Fall is an excellent time to give your pavers and slabs some attention as lawn and garden care winds down. Winter is particularly rough on hardscapes; freeze/thaw cycles, moisture build-up and de-icing salts can all wreak havoc on a concrete surface over time. With a bit of preventative maintenance in the fall, you can limit the effects of winter and extend the life of your pavers and slabs.
Clear the Surface
Before the first snowfall, work to ensure that the surface of your patio or driveway is clear. Metal furniture should be removed to avoid staining the surface with any rust that forms over a damp winter. Leaves and other organic material should also be swept away to prevent decaying leaves from discolouring your pavers during freeze/thaw cycles. We also advise pulling up any plants that have made their way into the cracks between the pavers. Aside from being unsightly, weeds and moss can create issues over time.
Be Careful with De-Icing Salt
As the snow begins to fall late in the season, de-icing salt is the first thing people reach for. However, not all salts are created equal. Salt will corrode your pavers and create pockmarks, especially if used excessively or over long periods of time. The Interlocking Paving Institute recommends using rock salt (sodium chloride) because it does the least damage. However, it may still affect the warranty of your pavers. Calcium chloride and magnesium chloride should be avoided altogether because of their corrosive properties. If you choose to apply salt, follow the manufacturer’s instructions and use it sparingly.
It doesn’t take much to extend the life of your paving stones.

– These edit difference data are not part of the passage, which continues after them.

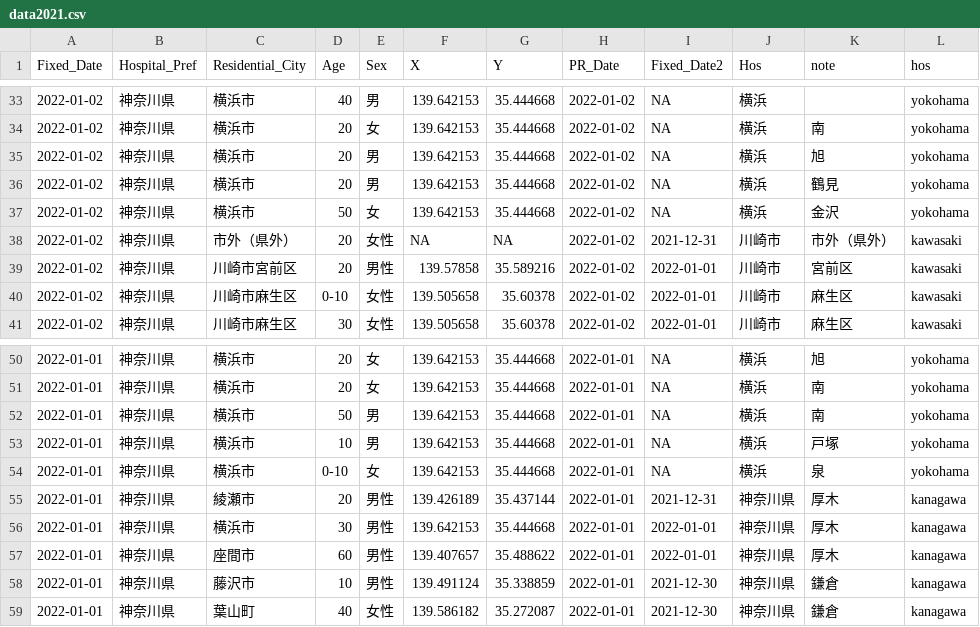
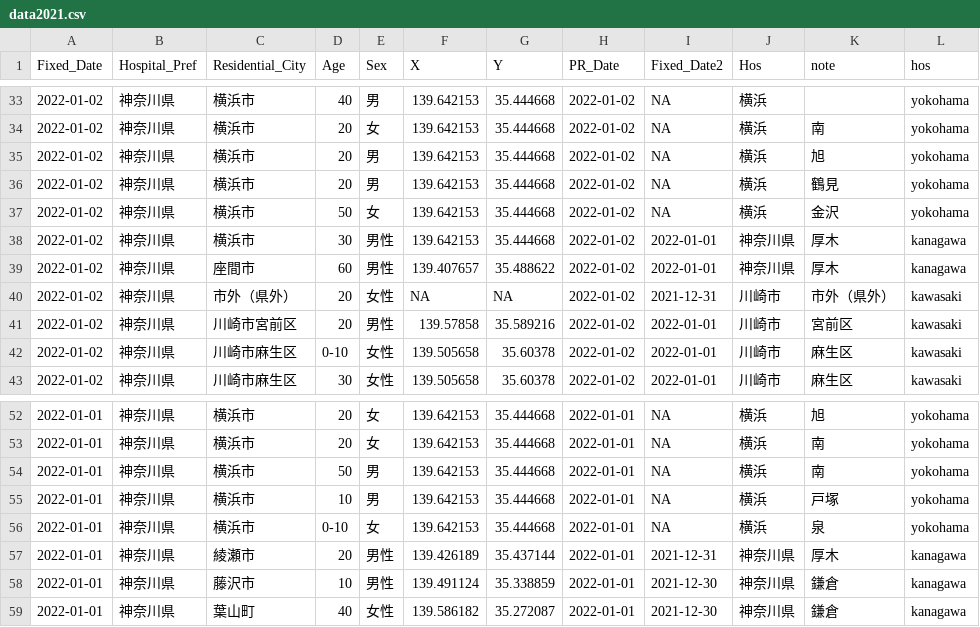
Before and after one commit to tanamym/covid19_colopressmap_isehara, a CSV file: data2021.csv, drawn as a sheet; only a part is shown, gaps mark what is left out.

Commit message:
Add files via upload

```diff
--- a/data2021.csv
+++ b/data2021.csv
@@ -37,2 +37,4 @@
 2022-01-02,"神奈川県","横浜市","50","女",139.642153,35.444668,2022-01-02,NA,"横浜","金沢","yokohama"
+2022-01-02,"神奈川県","横浜市","30","男性",139.642153,35.444668,2022-01-02,2022-01-01,"神奈川県","厚木","kanagawa"
+2022-01-02,"神奈川県","座間市","60","男性",139.407657,35.488622,2022-01-02,2022-01-01,"神奈川県","厚木","kanagawa"
 2022-01-02,"神奈川県","市外（県外）","20","女性",NA,NA,2022-01-02,2021-12-31,"川崎市","市外（県外）","kawasaki"
@@ -55,4 +57,2 @@
 2022-01-01,"神奈川県","綾瀬市","20","男性",139.426189,35.437144,2022-01-01,2021-12-31,"神奈川県","厚木","kanagawa"
-2022-01-01,"神奈川県","横浜市","30","男性",139.642153,35.444668,2022-01-01,2022-01-01,"神奈川県","厚木","kanagawa"
-2022-01-01,"神奈川県","座間市","60","男性",139.407657,35.488622,2022-01-01,2022-01-01,"神奈川県","厚木","kanagawa"
 2022-01-01,"神奈川県","藤沢市","10","男性",139.491124,35.338859,2022-01-01,2021-12-30,"神奈川県","鎌倉","kanagawa"
```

This fall, set some time aside to maintain your hardscapes and keep them looking their best.